Hi Graham and all,
I will use your report as a stepping stone to a suggestion:
Antenna problems are common in vhf installations and grow on the boat insidiously, often without anyone noticing in this day and age where cell phones are so ubiquitous: same with AIS. Most everyday vhf transmissions are under 5nm and are possible even with a corroded coax terminal. It is when you want to reach out 25-30nm and beyond (most likely not an everyday call but an emergency) that a little corrosion interferes.
At the beginning of the season, find a boat going in the opposite direction and set up a sked where you talk every 10 minutes or so and record distance apart as shown by AIS. Use the handhold also. Log where the signal gets scratchy and when it drops out for both the vhf and AIS. If there is cell phone contact, it may be that AIS lasts longer than vhf and you can continue to record AIS functioning. (If really energetic, play with different tx power levels to get a sense of the difference they make.)
Now there is a base line for the future and an indication of present functioning. If there is the thought that there might be a problem, repeat with another boat.
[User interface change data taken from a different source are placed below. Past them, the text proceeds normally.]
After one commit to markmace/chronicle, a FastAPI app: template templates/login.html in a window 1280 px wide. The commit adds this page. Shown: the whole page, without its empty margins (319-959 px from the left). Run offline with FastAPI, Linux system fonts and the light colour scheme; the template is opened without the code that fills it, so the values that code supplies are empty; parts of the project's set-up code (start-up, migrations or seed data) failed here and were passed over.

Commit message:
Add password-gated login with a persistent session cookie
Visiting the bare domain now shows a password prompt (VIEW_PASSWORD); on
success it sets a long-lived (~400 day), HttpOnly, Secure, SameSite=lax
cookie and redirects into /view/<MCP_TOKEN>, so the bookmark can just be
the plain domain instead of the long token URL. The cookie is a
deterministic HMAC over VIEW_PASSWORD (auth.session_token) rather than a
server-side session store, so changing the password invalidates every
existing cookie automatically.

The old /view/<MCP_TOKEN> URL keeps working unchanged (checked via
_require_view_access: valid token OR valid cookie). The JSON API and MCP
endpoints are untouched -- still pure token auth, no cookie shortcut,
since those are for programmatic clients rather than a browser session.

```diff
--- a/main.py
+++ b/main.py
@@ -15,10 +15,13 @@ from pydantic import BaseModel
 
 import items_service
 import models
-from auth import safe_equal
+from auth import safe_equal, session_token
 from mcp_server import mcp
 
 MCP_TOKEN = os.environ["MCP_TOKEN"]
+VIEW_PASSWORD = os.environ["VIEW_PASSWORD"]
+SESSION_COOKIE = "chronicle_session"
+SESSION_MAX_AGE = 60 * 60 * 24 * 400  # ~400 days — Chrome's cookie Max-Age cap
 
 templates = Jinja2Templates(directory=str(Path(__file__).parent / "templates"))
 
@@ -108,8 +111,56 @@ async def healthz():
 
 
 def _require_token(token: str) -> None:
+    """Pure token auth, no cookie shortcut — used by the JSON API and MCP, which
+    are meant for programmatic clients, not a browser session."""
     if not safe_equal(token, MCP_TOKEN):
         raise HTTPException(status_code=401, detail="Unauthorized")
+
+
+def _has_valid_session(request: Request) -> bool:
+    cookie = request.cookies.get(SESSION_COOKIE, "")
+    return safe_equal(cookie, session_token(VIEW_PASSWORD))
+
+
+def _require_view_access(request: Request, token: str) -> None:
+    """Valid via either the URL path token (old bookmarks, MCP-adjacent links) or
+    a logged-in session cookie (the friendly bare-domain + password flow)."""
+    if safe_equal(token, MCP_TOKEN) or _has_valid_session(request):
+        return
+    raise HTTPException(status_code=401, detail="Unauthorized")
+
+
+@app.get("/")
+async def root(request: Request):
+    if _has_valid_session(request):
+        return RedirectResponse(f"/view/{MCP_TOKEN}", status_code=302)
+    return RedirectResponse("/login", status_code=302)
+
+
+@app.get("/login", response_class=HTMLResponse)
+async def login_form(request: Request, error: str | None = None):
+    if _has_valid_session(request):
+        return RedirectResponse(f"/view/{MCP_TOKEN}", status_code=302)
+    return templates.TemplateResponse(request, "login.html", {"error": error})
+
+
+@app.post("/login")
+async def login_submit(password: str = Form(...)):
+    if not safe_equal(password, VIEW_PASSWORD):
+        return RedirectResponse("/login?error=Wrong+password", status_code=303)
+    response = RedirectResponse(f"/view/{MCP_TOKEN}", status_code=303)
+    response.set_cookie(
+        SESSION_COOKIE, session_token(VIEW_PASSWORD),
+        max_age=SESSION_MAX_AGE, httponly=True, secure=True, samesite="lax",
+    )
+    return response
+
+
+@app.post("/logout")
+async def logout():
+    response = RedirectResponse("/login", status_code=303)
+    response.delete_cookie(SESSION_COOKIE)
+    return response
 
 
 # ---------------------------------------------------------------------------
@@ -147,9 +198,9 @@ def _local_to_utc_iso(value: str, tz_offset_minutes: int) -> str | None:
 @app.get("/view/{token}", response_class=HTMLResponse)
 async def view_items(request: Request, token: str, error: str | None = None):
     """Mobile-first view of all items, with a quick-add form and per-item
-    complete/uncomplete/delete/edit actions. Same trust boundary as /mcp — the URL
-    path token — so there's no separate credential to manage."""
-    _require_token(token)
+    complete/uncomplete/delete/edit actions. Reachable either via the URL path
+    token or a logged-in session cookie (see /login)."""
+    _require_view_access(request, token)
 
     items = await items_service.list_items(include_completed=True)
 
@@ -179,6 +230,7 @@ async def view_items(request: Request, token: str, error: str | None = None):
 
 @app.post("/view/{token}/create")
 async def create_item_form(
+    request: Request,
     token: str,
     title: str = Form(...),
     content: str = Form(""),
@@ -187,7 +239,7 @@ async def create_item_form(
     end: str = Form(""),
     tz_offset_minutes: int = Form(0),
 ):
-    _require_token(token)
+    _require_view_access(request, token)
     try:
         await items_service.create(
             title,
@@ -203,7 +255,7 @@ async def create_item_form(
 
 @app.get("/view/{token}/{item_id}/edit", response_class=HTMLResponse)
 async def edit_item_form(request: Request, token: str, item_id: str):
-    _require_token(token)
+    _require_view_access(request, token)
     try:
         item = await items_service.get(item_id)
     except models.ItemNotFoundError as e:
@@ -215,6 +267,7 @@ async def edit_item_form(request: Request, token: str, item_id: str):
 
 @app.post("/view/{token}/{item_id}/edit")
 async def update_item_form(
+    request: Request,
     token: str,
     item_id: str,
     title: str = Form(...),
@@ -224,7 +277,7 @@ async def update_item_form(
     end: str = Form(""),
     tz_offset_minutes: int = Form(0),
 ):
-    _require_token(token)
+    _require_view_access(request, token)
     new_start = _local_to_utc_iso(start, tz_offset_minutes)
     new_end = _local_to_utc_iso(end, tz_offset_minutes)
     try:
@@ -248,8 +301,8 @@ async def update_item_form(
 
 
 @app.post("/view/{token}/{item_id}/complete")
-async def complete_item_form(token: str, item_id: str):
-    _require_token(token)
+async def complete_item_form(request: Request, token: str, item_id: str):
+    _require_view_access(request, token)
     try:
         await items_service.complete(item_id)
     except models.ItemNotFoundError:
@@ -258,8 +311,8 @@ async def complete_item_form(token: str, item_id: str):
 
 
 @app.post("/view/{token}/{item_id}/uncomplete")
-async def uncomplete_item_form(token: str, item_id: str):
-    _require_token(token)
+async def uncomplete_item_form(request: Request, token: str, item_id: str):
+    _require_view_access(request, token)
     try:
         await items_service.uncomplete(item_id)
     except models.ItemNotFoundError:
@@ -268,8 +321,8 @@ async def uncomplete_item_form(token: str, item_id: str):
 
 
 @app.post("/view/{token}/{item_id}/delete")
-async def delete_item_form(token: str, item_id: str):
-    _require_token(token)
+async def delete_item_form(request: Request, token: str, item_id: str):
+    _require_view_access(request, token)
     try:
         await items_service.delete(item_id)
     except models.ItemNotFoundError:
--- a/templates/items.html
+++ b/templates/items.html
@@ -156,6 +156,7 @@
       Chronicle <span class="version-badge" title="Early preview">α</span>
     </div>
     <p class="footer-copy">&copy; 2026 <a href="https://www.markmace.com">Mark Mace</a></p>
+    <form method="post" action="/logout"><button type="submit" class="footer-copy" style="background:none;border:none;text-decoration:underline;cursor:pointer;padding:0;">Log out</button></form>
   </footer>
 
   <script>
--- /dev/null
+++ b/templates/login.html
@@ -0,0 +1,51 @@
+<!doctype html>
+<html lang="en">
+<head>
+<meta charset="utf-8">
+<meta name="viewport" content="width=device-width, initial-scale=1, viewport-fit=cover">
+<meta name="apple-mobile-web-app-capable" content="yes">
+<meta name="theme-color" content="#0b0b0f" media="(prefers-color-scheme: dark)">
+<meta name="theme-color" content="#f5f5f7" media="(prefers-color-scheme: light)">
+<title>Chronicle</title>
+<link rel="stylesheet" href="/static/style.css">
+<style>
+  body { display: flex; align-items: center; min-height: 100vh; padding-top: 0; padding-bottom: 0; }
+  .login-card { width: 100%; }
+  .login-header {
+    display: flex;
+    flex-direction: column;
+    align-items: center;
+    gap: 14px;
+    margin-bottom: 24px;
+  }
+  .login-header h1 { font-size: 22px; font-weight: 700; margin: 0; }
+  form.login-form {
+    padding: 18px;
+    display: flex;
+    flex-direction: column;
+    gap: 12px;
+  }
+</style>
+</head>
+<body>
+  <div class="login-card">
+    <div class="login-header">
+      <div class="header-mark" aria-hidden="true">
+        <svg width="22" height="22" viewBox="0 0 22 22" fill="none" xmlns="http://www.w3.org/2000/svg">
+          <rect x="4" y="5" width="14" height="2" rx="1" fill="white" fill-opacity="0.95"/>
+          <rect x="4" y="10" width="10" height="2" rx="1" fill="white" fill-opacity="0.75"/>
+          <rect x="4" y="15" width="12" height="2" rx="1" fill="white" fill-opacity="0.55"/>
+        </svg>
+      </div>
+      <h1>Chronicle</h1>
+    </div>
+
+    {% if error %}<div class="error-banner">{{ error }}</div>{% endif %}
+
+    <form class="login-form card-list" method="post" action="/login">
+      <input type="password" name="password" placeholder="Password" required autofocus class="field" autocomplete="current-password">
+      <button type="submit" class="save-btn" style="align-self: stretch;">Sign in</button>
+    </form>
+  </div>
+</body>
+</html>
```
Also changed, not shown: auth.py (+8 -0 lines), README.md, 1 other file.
Remember, the problem may have been the other boat’s problem.
Using the CG for radio checks is largely pointless and has to be a bother for them. It is pointless as their equipment for both rx and tx is so powerful that it would mask problems in your equipment unless they were really egregious: in which case, they would have been noticed already.
My best, Dick Stevenson